ATHENS, Greece – Greece’s unemployment shot up to 21.9 per cent in March, rising sharply from the 15.7 per cent rate in the same month last year and up from 21.4 per cent in February, the country’s statistics agency said Thursday.Greece has been struggling through a financial crisis for the past two years, and has been relying on billions of euros in international rescue loans from other eurozone countries and the International Monetary Fund since May 2010. In return, it has made deep spending cuts and imposed major tax hikes, leaving the country mired in a deep recession.The statistics agency said Thursday that unemployment was up 37.8 per cent in March compared with the same month last year. Compared with February 2012, there were 21,625 more people unemployed this March, a 2.1 per cent increase.Young people have been the most affected by the job losses, with more than half â€” 52.8 per cent â€” of those in the 15-24 age group out of work in March, compared to 42 per cent in the same month last year.Greece’s financial crisis has also triggered political turmoil. Voters furious at spending cuts that have led to reductions in pensions and salaries and ever increasing taxes punished the two main political parties, the New Democracy conservatives and socialist PASOK, in May 6 elections, turning to smaller and more radical parties on the right and left of the political spectrum.No party won an outright majority on May 6 and coalition talks collapsed after 10 days, forcing the country into new elections on June 17. New Democracy has been running head-to-head with the radical left-wing Syriza party in recent opinion polls. Syrisza has vowed to pull Greece out of its bailout commitments if elected. AddThis Sharing ButtonsShare to TwitterTwitterShare to FacebookFacebookShare to RedditRedditShare to 電子郵件Email by News Staff Posted Jun 7, 2012 6:11 am MDT Unemployment in Greece spirals to 21.9 per cent in March as austerity takes its toll

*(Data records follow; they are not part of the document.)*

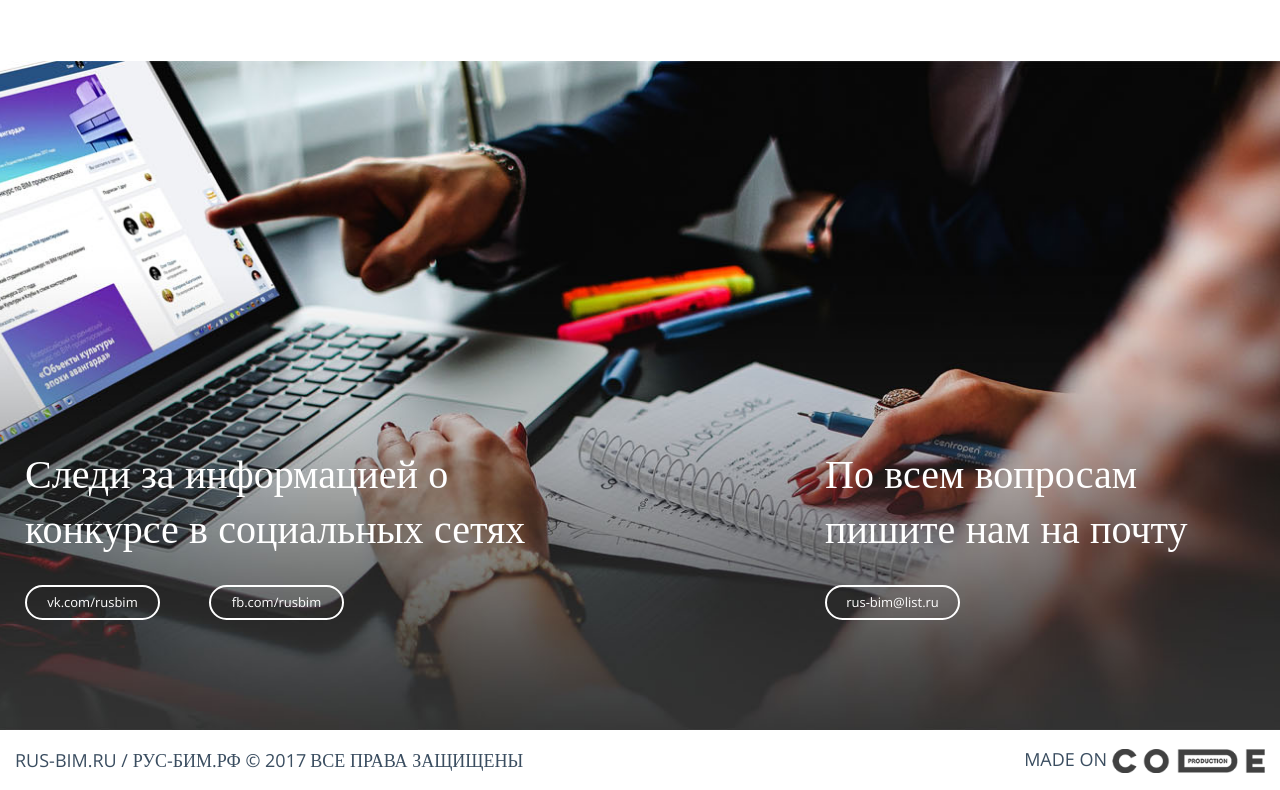
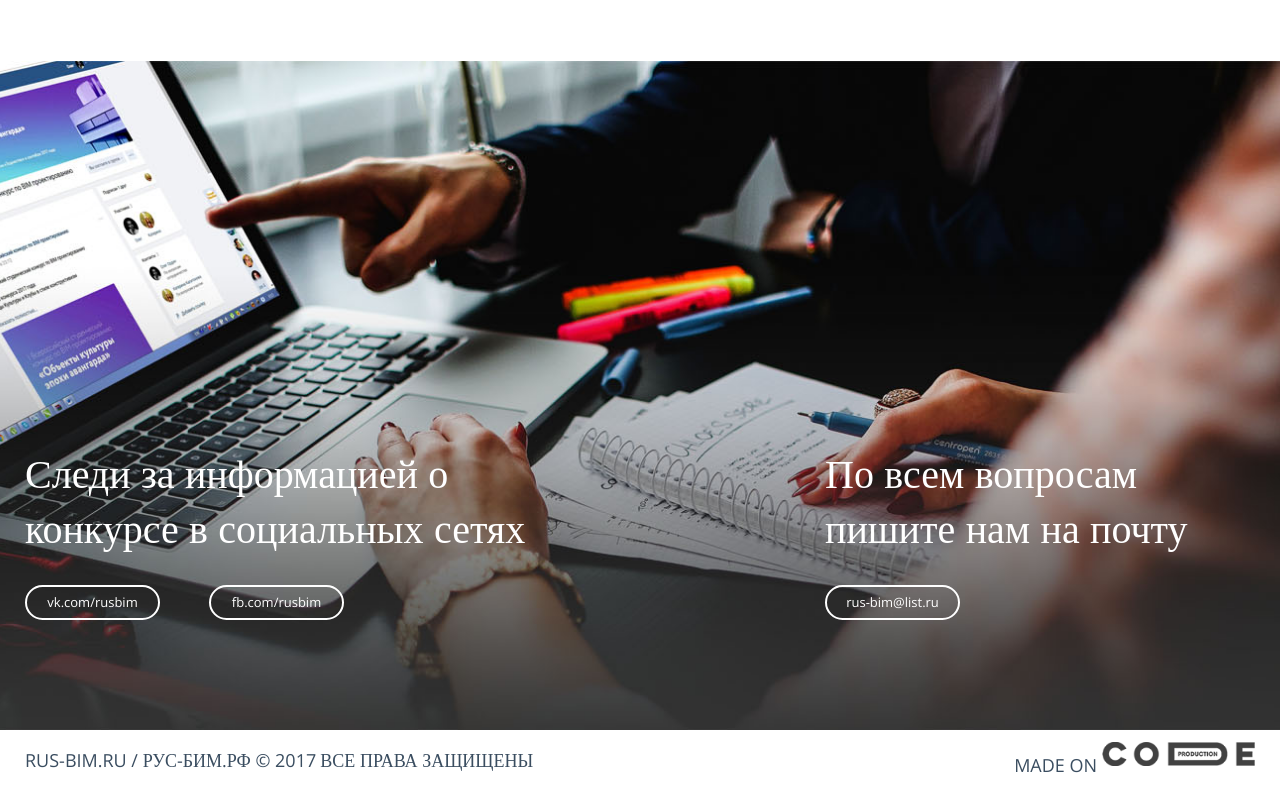
Before and after one commit to JosephYanArley/bim, a website: page public_html/index.html in a window 1280 px wide. Shown: the part 6437-7227 px from the top of the page. Drawn offline with nearby package versions, Linux system fonts and the light colour scheme.

Commit message:
Update main_bim.css
1

```diff
--- a/public_html/stylesheets/main_bim.css
+++ b/public_html/stylesheets/main_bim.css
@@ -788,7 +788,7 @@ footer{
     justify-content: space-between;
     align-items: center;
     max-width: 1250px;
-
+    padding:0 25px;
 }
 .copy{
     color: #3a4d60;
@@ -801,7 +801,7 @@ footer{
     font-size: 1.125rem;
 }
 .codecopy img{
-    vertical-align: middle;
+    padding-bottom:6px;
     margin: 0 auto;
 }
 .codecopy a{
```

Aram Shishmanian, Chief Executive of WGC said on Friday: “The announcement is a clear endorsement of gold’s role in today’s global economic and financial architecture and a reflection of the success of the previous Central Bank Gold Agreements. The agreement to limit the sale of gold over the five year period to 2,000 t demonstrates that, at a time of continued market volatility and inflationary fears, gold’s unique investment qualities provide the necessary hedge and protection that central banks are seeking. The reduction in the annual ceiling on sales from 500 t in the current agreement to 400 t/y starting on September 27, 2009, reflects an acknowledgment of the fact that the central banks’ appetite for sales is diminishing. This is evident in the way that total sales under CBGA2 look set to fall well short of the ceiling the signatories set for themselves in 2004.”The decision to allow room under the agreed ceiling to incorporate the IMF’s proposed sale of 403 t demonstrates a willingness to help the IMF comply with the recommendations of the Crockett Report that IMF sales should represent no net addition to the quantity of gold the market is expecting from the official sector.